The most dramatic and public hamstring injury occurs when you see an Olympic athlete pull up suddenly in the sprint, grimacing and clutching the back of their thigh. It happens quickly and you can’t run afterwards. The Romans used to cut the hamstring tendons of prisoners because without hamstrings you can’t push against something, stopping men from using a shield effectively in battle. This is the origin of the word “hamstrung”, meaning being rendered helpless to do anything about a particular situation.
Hamstring Anatomy & Function
The hamstrings are strictly speaking the tendons that attach a group of three muscles at the back of the thigh. The term is now used to cover this group of muscles at the back of the thigh which are the biceps femoris, semimembranosus and semitendinosus. The biceps femoris is the most often affected in sports and strenuous activity.
The hamstrings all start, or originate, on the ischial tuberosity in the buttock, the “seat bones”. They end (insert) around the upper fibula and tibia. The hamstrings cross two joints, the knee and the hip, making their function more complex than one-joint muscles.
The hamstrings bend the knee (knee flexion in physio-speak) and extend the hip, i.e. move the hip backwards. They don’t do a lot of work in standing about or walking, but are very active in powerful and energetic activities such as running, pushing and jumping. Most of us don’t need strong hamstrings for the type of sedentary lives we lead, but athletes and climbers need strong and flexible hamstrings to achieve peak performance.

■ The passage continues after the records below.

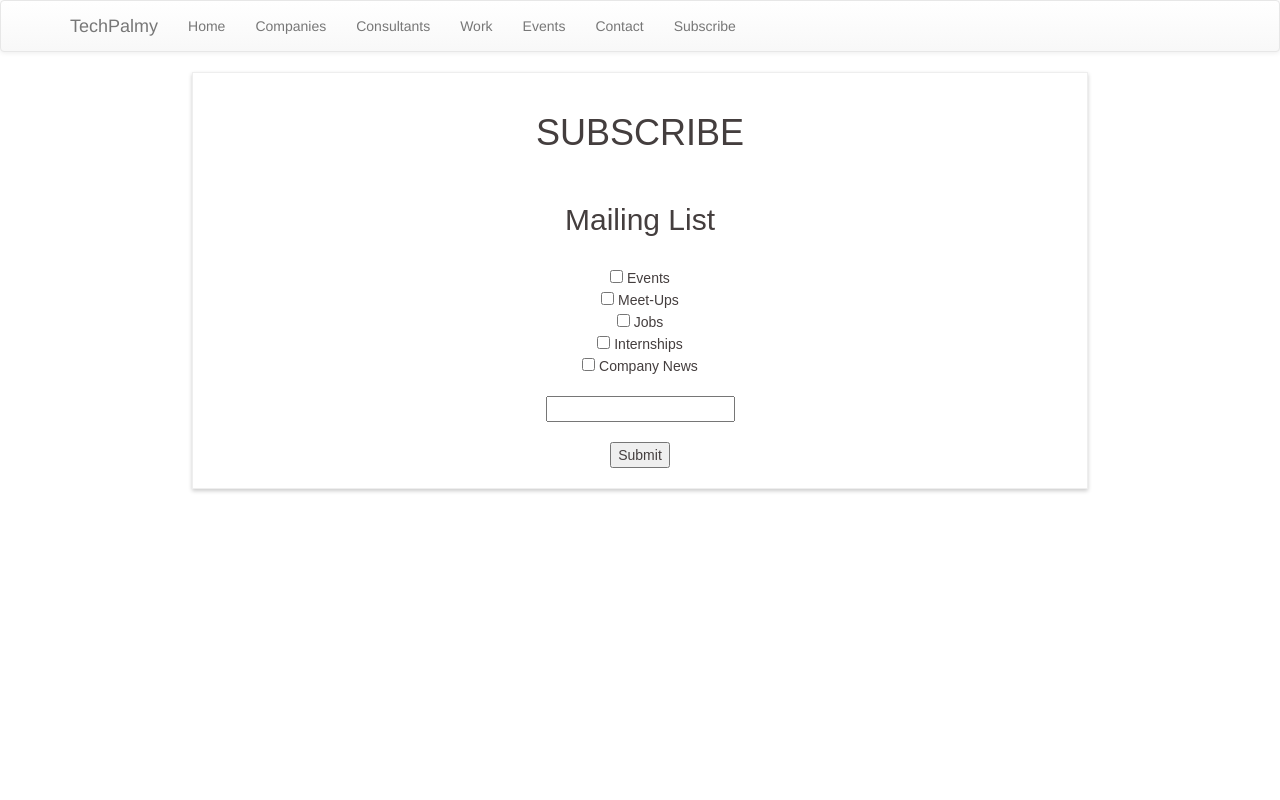
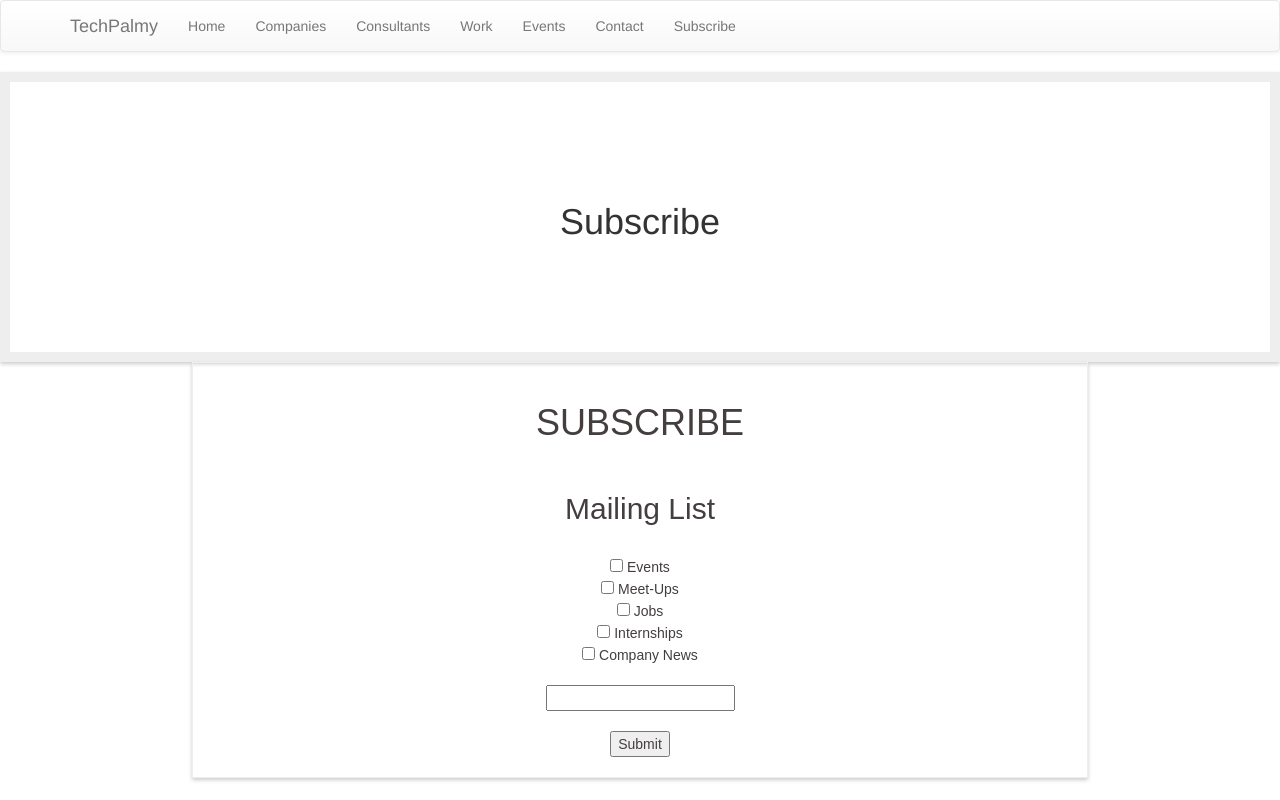
Before and after one commit to saiancha1/cautious-waddle, a React (Create React App) app in the folder ClientApp/: page /subscribe in a window 1280 px wide. Built offline with nearby package versions, Linux system fonts and the light colour scheme.

Commit message:
Header component added separately to Subscribe.js

```diff
--- a/ClientApp/src/components/Subscribe/Subscribe.js
+++ b/ClientApp/src/components/Subscribe/Subscribe.js
@@ -1,8 +1,11 @@
 import React from 'react';
 import "./Subscribe.css";
+import Header from "../Header/Header.js"
 
 const Subscribe = (props) => {
-  return <div className="subb">
+
+  return <div> <Header title="Subscribe"/>
+    <div className="subb">
     <h1>SUBSCRIBE</h1>
     <br></br>
     <h2>Mailing List</h2>
@@ -20,6 +23,7 @@ const Subscribe = (props) => {
     <input type="submit" name="subsubmit"/>
     </form>
   </div>
+  </div>
 };
 
 export default Subscribe;
```
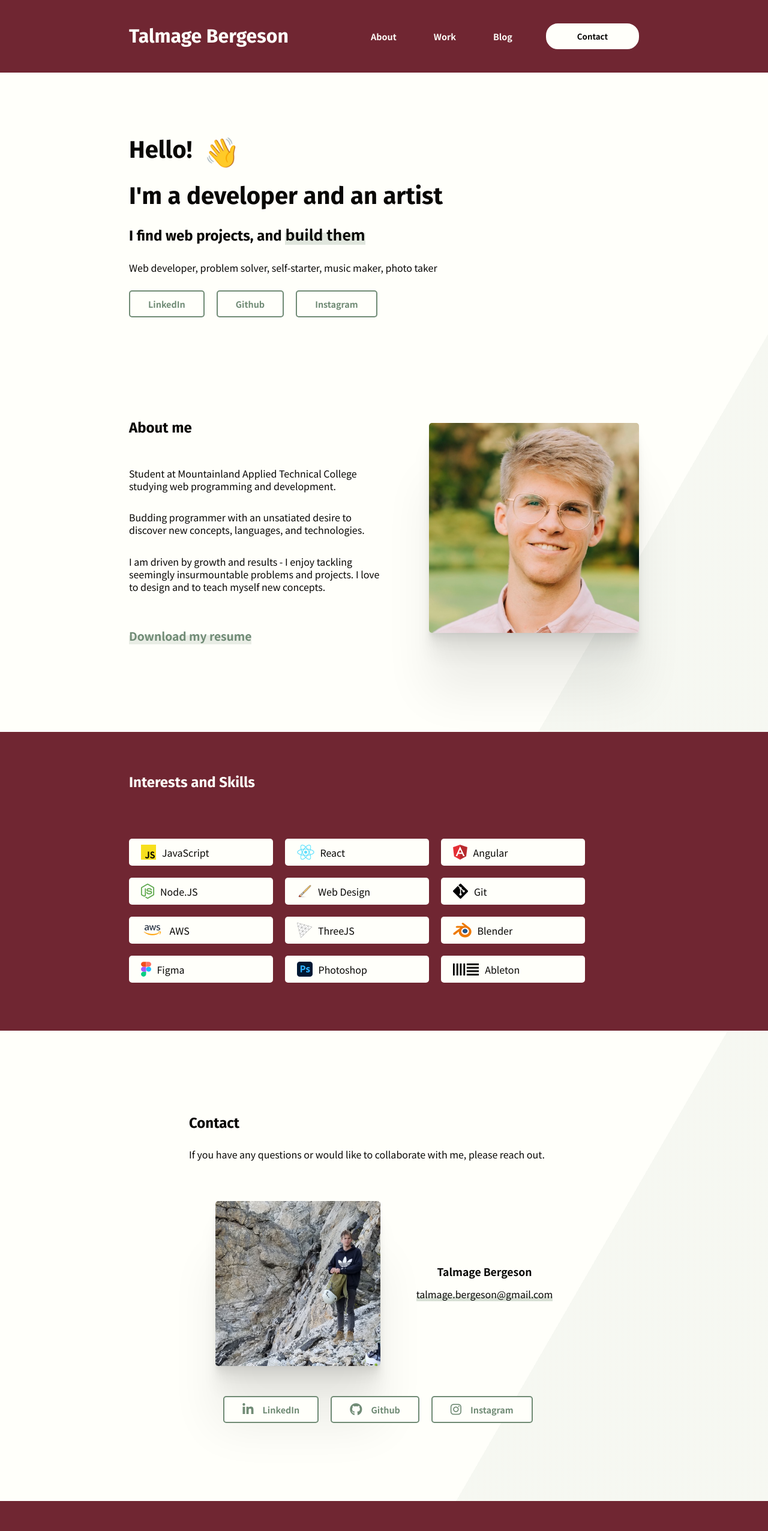
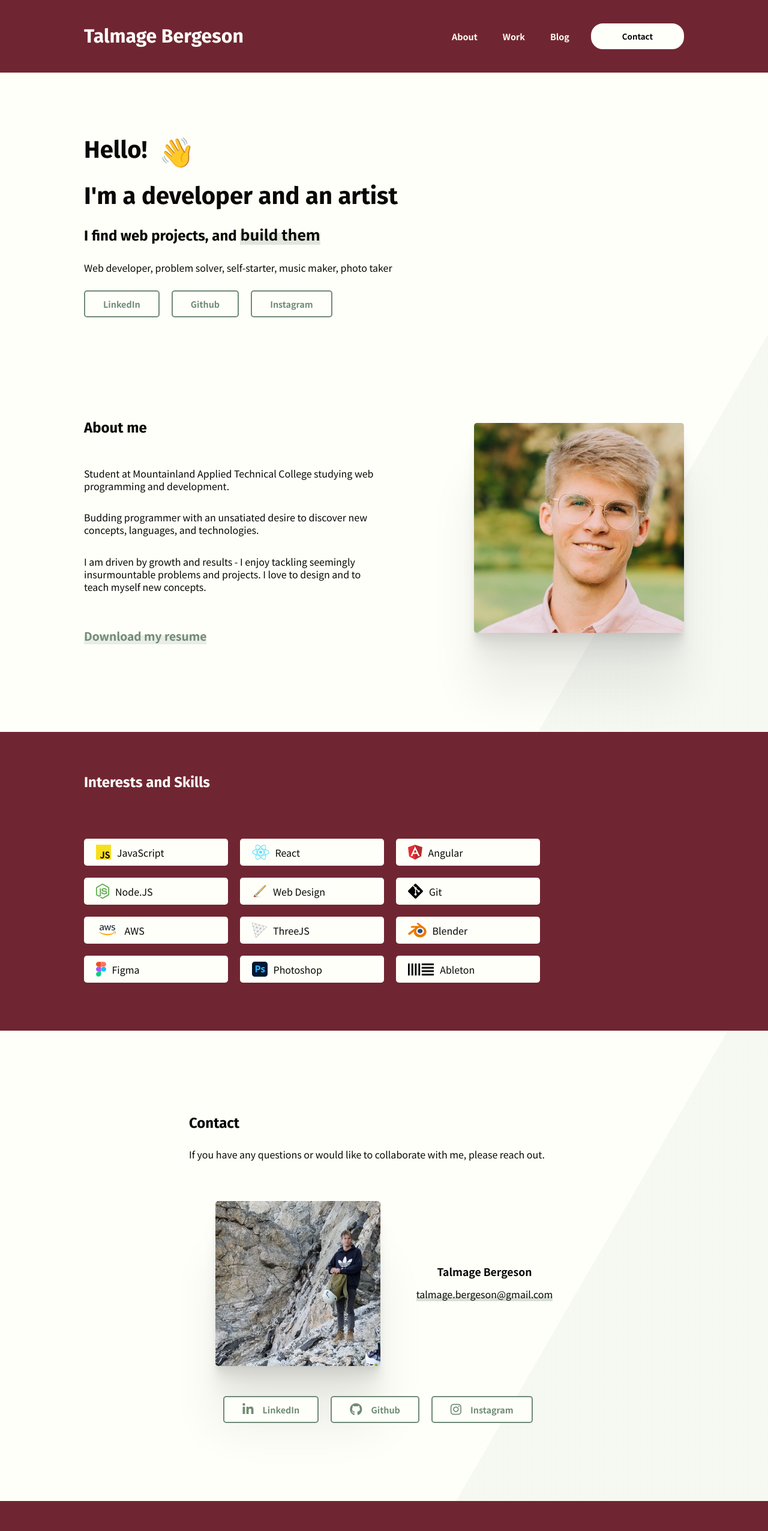
Before and after one commit to talmage89/portfolio, a React (Create React App) app: page / in a window 1280 px wide. Shown: the top 2552 px of the page at 60% size. Built offline with nearby package versions, Linux system fonts and the light colour scheme.

Commit message:
automated Updated Date process

```diff
--- a/package.json
+++ b/package.json
@@ -19,9 +19,10 @@
   },
   "scripts": {
     "start": "react-scripts start",
-    "build": "react-scripts build",
+    "build": "git show -s --format=%ci > src/lastUpdated.txt && react-scripts build",
     "test": "react-scripts test",
-    "eject": "react-scripts eject"
+    "eject": "react-scripts eject",
+    "deploy": "npm build && sudo firebase deploy"
   },
   "eslintConfig": {
     "extends": [
--- a/src/App.js
+++ b/src/App.js
@@ -9,16 +9,16 @@ import { Outlet, useNavigate } from 'react-router-dom';
 // Styles
 import styles from './App.module.css'
 
+// Files
+import lastUpdatedTextFile from './lastUpdated.txt';
 
 export default function App() {
+  // splash animation triggered when element is in view
   const [splash, setSplash] = useState(true);
   const [animateSplash, setAnimateSplash] = useState(false);
-  const navigate = useNavigate();
-
   const { ref, inView } = useInView({
     threshold: .8,
   })
-
   useEffect(() => {
     if (inView) {
       setAnimateSplash(true);
@@ -26,12 +26,31 @@ export default function App() {
     }
   }, [inView])
 
+  // routing
+  const navigate = useNavigate();
+
+  // read date of last git commit to show when source code is updated
+  const [updatedDate, setUpdatedDate] = useState();
+  const months = [
+    'January', 'February', 'March', 'April', 'May', 'June', 'July', 'August', 'September', 'October', 'November', 'December',
+  ]
+  fetch(lastUpdatedTextFile)
+    .then(r => r.text())
+    .then(text => {
+      const fullDate = new Date(text);
+      setUpdatedDate(`${months[fullDate.getMonth()]} ${fullDate.getFullYear()}`);
+    });
+
+  function lastUpdatedDate() {
+
+  }
+
+  // render
   return (
     <div className={styles.app}>
       {splash && <div ref={ref}><Splash shouldAnimate={animateSplash} /></div>}
 
       {!splash && <>
-
         <div className={styles.navbar}>
           <div className={styles.navbarWidthContainer}>
             <h1>Talmage Bergeson</h1>
@@ -39,7 +58,7 @@ export default function App() {
               <button className={styles.navButton} onClick={() => navigate('/')}>About</button>
               <button className={styles.navButton} onClick={() => navigate('/projects')}>Work</button>
               <button className={styles.navButton} onClick={() => navigate('/blog')}>Blog</button>
-              <button className={styles.contactButtonInverse} onClick={() => window.scroll({ top: 4220, behavior: "smooth" })} style={{ margin: "0", textTransform: "capitalize" }}>Contact</button>
+              <button className={styles.contactButtonInverse} onClick={() => navigate('/contact')} style={{ margin: "0", textTransform: "capitalize" }}>Contact</button>
             </span>
           </div>
         </div>
@@ -51,14 +70,12 @@ export default function App() {
         <div className={styles.footer}>
           <h1>Talmage Bergeson</h1>
           <span>
-            <p>Updated Sept 2022</p>
+            {lastUpdatedDate()}
             <p>Source code for this site may be viewed <a href='https://github.com/talmage89/portfolio' target="_blank" rel='noreferrer'>here</a></p>
             <p>Designed and developed by Talmage Bergeson</p>
           </span>
         </div>
-
       </>}
-
     </div>
   )
 }
--- a/src/App.module.css
+++ b/src/App.module.css
@@ -44,7 +44,7 @@ baby powder
   box-sizing: border-box;
 
   width: 100%;
-  max-width: 1050px;
+  max-width: 1200px;
   padding: 20px 100px;
   color: #FFFFFA;
 
@@ -82,7 +82,7 @@ baby powder
   border-radius: 5px;
   font-weight: bold;
   font-size: .9rem;
-  margin-right: 50px;
+  margin-right: 30px;
   position: relative;
 }
 
--- a/src/components/home/Home.js
+++ b/src/components/home/Home.js
@@ -8,7 +8,7 @@ import Contact from '../misc/Contact';
 // Styles
 import styles from './Home.module.css'
 
-// Data and files
+// Files
 import skills from '../../data/skills'
 import aboutPhoto from '../../img/personal/IMG_0543.jpeg';
 import resume from '../../img/personal/Talmage_Bergeson_Resume.pdf'
--- a/src/components/home/Home.module.css
+++ b/src/components/home/Home.module.css
@@ -18,7 +18,7 @@ baby powder
 /* main */
 .home {
     width: 100%;
-    max-width: 1050px;
+    max-width: 1200px;
     min-width: 650px;
 
     height: 100%;
@@ -68,7 +68,7 @@ baby powder
 
 .intro {
     width: 100%;
-    max-width: 1050px;
+    max-width: 1200px;
     min-width: 650px;
     padding: 40px 100px;
     box-sizing: border-box;
@@ -196,7 +196,7 @@ baby powder
 /* about */
 .about {
     width: 100%;
-    max-width: 1050px;
+    max-width: 1200px;
     min-width: 650px;
     box-sizing: border-box;
 
@@ -313,7 +313,7 @@ baby powder
 
 .skillsWidthContainer {
     width: 100%;
-    max-width: 1050px;
+    max-width: 1200px;
     min-width: 650px;
     padding: 0px 100px;
 
@@ -449,7 +449,7 @@ baby powder
 
 .projectsWidthContainer {
     width: 100%;
-    max-width: 1050px;
+    max-width: 1200px;
     min-width: 650px;
     box-sizing: border-box;
 
@@ -499,7 +499,7 @@ baby powder
 }
 
 .contactWidthContainer {
-    max-width: 1050px;
+    max-width: 1200px;
     min-width: 650px;
     padding: 50px 0;
     box-sizing: border-box;
```
Also changed, not shown: src/lastUpdated.txt (added), 1 other file (tests, documents, lock files or other folders).
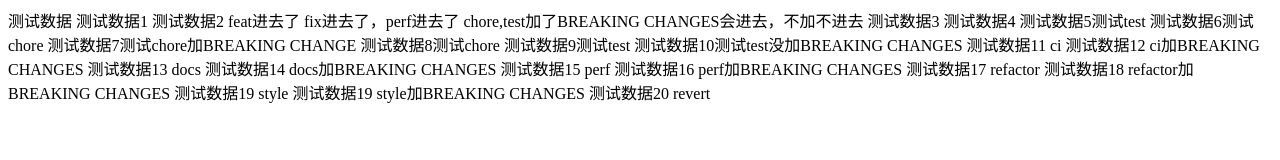
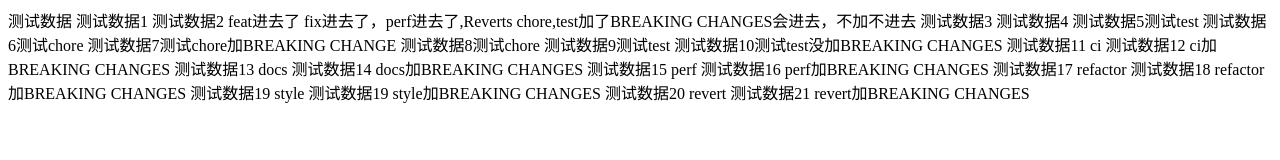
Before and after one commit to lyxdream/cz-demo, a website: page test.html in a window 1280 px wide. Drawn offline with Linux system fonts and the light colour scheme.

Commit message:
revert: 💍 测试数据21 revert加BREAKING CHANGES
BREAKING CHANGE: 🧨 测试数据21 revert加BREAKING CHANGES

```diff
--- a/test.html
+++ b/test.html
@@ -10,7 +10,7 @@
     测试数据1
     测试数据2
 
-    feat进去了 fix进去了，perf进去了
+    feat进去了 fix进去了，perf进去了,Reverts
     chore,test加了BREAKING CHANGES会进去，不加不进去
 
     测试数据3
@@ -33,5 +33,6 @@
      测试数据19 style
      测试数据19 style加BREAKING CHANGES
      测试数据20 revert
+     测试数据21 revert加BREAKING CHANGES
 </body>
 </html>
```
Also changed, not shown: CHANGELOG.md.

How Does Hamstring Injury Occur?
The hamstring is most at risk when it is under strain during “eccentric contraction” which means it is both contracting and lengthening at the same time. Lunging, jumping and running are typical activities that put an athlete at risk.
The muscle tendons can even be torn off the tuberosity (an avulsion fracture) in cases where the knee is straight and the body bent forward violently and suddenly. This can occur in water skiing.
Most hamstring injuries occur at the junction between the muscle and tendon parts of the whole structure.
Causes of Hamstring Injury
Hamstring injuries are muscle strains. They occur during rapid acceleration whilst running or winding up to fast running. Factors contributing to this injury include poor warm-up, lack of flexibility, tiredness and lack of a good strength balance between the knee muscle groups.
- Grade 1 tears are minor strains of the muscle, often painful but the person can still walk and do normal activities, but not run or do strong work
- Grade 2 tears are partial ruptures of the muscle, at the junction of the muscle and the tendon or at the bony connection at the base of the buttocks.
- Grade 3 tears are complete ruptures of the muscle, muscle-tendon junction or at the bony insertion at the base of the buttocks. These are very painful and disabling and require urgent medical review.
If someone has had a hamstring strain before that makes another one more likely. Over-striding, where the athlete tries to speed up by lengthening their stride in running, is known to be a risk.
Hamstring Injury Symptoms
- Sudden pain and inability to continue the activity, such as when sprinting. The pain can be very severe.
- People may say they heard a pop as the muscle “went”
- Pain usually occurs early on or late on in the activity
- Sitting and going upstairs may be painful
- Bruising may be visible in the thigh
Physiotherapy for Hamstring Injury
The severity of a pulled hamstring varies greatly, so treatment is dictated by the degree of the patient’s problems.
Physiotherapy is indicated for the management of hamstring injuries. A physio will treat minor injuries using the PRICE protocol, with rest, ice, compression bandages and elevation to control pain and inflammation. Active range of motion exercises may be suitable after a few days, progressing to isometric exercises with the knee in different positions.
More severe injuries may be splinted with the knee straight and crutches used to take the stress off the hamstrings in walking.
Further treatment progresses through active exercises to resisted exercises, stretching, eccentric strengthening exercises and sport-related training drills. This process is best performed under the supervision of an experienced physiotherapist.
Over the long-term, it is important to maintain flexibility and the ratio of strength between the quadriceps and hamstring muscle groups.
Surgery for Hamstring Injury
Surgery may be needed to clear out large haematomas (bleeds) or to repair the muscle bellies if they have been torn. If the origin of the hamstring has been avulsed (pulled off) at the base of the buttocks, then surgery may be required to reattach it.
- Hamstring Injury. NHS Choices. http://www.nhs.uk/conditions/hamstring-injury/Pages/Introduction.aspx
- Brukner P. Hamstring injuries: prevention and treatment – an update. British Journal of Sports Medicine 2014. http://bjsm.bmj.com/content/early/2015/06/23/bjsports-2014-094427.full
Last Review Date: 08-12-2019
Next Review Date: 08-12-2021